- EXERCISE AIM -
What lines below include the word "total"? Copy each one.

- GIVEN RECORDS -
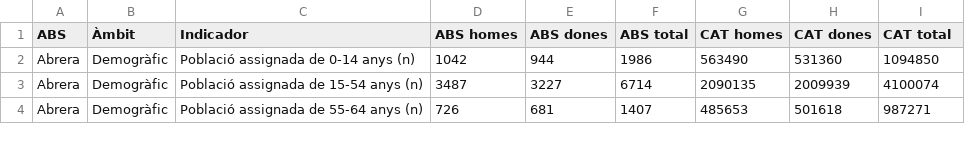
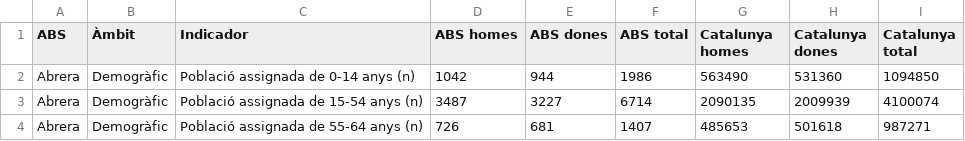
Before and after one commit to raul-datexbio/IndicadorsSalutComunitaria2024, a CSV file: Indicadors_ABS.csv, drawn as a sheet; only a part is shown.

Commit message:
Add files via upload

```diff
--- a/Indicadors_ABS.csv
+++ b/Indicadors_ABS.csv
@@ -1,2 +1,2 @@
-"ABS","Àmbit","Indicador","ABS homes","ABS dones","ABS total","CAT homes","CAT dones","CAT total"
+"ABS","Àmbit","Indicador","ABS homes","ABS dones","ABS total","Catalunya homes","Catalunya dones","Catalunya total"
 "Abrera","Demogràfic","Població assignada de 0-14 anys (n)",1042,944,1986,563490,531360,1094850
```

- SOLVED EXERCISE -
-"ABS","Àmbit","Indicador","ABS homes","ABS dones","ABS total","CAT homes","CAT dones","CAT total"
+"ABS","Àmbit","Indicador","ABS homes","ABS dones","ABS total","Catalunya homes","Catalunya dones","Catalunya total"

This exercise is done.